Fig. 1

Brainhack [1] is composed of various organizational features from ‘unconferences’ and ‘hackathons,’ and includes a variety of scheduling components to encourage collaboration and introduction to open science methods

There is no ideal background, skill set, or experience level required for Brainhack attendees. Fully translating neuroscience data to knowledge requires expertise that spans biology, computer science, engineering, informatics, mathematics, neuroanatomy, philosophy, physics, psychiatry, psychology, statistics, art, and many others. The goal of a Brainhack event is to facilitate the cross-pollination of ideas and knowledge across these various disciplines and communities to accelerate the development of a richer understanding of the brain. In addition to sharing data and tools, attendees can contribute in a variety of ways.
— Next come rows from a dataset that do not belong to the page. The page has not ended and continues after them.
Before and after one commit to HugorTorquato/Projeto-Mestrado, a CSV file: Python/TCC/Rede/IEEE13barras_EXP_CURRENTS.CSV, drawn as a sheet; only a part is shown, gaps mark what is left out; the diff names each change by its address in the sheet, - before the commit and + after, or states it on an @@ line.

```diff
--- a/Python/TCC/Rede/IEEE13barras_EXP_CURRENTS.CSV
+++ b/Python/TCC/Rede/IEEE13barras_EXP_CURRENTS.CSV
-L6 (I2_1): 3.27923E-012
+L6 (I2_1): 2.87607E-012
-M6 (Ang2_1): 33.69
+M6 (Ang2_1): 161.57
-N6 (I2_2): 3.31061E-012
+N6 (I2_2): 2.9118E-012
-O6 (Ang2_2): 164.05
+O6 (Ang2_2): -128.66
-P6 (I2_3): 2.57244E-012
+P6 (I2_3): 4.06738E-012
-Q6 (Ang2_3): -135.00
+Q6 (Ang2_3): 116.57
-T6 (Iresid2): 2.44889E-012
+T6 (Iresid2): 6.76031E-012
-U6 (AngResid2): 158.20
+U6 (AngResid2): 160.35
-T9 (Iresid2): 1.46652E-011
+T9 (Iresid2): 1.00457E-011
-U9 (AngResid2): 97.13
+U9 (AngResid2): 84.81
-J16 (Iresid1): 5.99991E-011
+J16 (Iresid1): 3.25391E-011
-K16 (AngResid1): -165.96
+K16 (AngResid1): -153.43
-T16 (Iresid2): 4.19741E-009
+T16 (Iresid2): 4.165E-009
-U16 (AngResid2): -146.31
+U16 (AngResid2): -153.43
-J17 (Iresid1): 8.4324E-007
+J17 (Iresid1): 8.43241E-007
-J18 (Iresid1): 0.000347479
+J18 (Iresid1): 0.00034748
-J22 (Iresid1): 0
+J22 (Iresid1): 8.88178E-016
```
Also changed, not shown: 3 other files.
Philosophical debates about the meanings of cognition, coordinated efforts to manually segment brain images from different species, curating neuroscience literature, or helping others to understand the subtleties of diagnosing a developmental disorder are all examples of valuable contributions that have emerged at Brainhacks in the past (for further examples, see Table 1).
Table 1

Selected examples of Brainhack projects

∙ A child psychiatrist and a 3D video artist initiated a collaboration at the 2012 Brainhack to develop a movie to be shown to participants during resting-state fMRI scans to reduce head motion in hyperkinetic populations [5, 6].

∙ The ABIDE Preprocessing Initiative [7] is an ongoing project started at the 2012 Brainhack to share preprocessed versions of the Autism Brain Imaging Data Exchange (ABIDE) dataset [8, 9]. This project is sharing functional data that have been processed using the Connectome Computation System (CCS) [10, 11], the Configurable Pipeline for the Analysis of Connectomes (C-PAC) [12, 13], the Data Preprocessing Assistant for Resting State fMRI (DPARSF) [14, 15], and the Neuro Imaging Analysis Kit (NIAK) [16, 17], as well as cortical thickness measures extracted from structural data using FreeSurfer [18, 19], CIVET [20, 21], and Advanced Normalization Tools (ANTS) [22, 23].

∙ A collaboration started at the 2012 Brainhack performed an analysis to identify differences in cortical thickness and structural covariance between individuals with autism spectrum disorder and neurotypical controls [24].

∙ A project team at Brainhack 2013 amassed a dataset of 14,781 structural MRI scans to estimate the distribution of brain sizes across individuals for optimizing scan acquisition parameters [25].

∙ The development team of LORIS, an open source database system for neuroimaging and phenotypic data, have repeatedly used Brainhack as an opportunity to meet and collaborate on new features [26].

∙ An early version of the Daydreaming app [27], an Android application for real-time assessment of users’ mind-wandering, was developed at Brainhack 2013.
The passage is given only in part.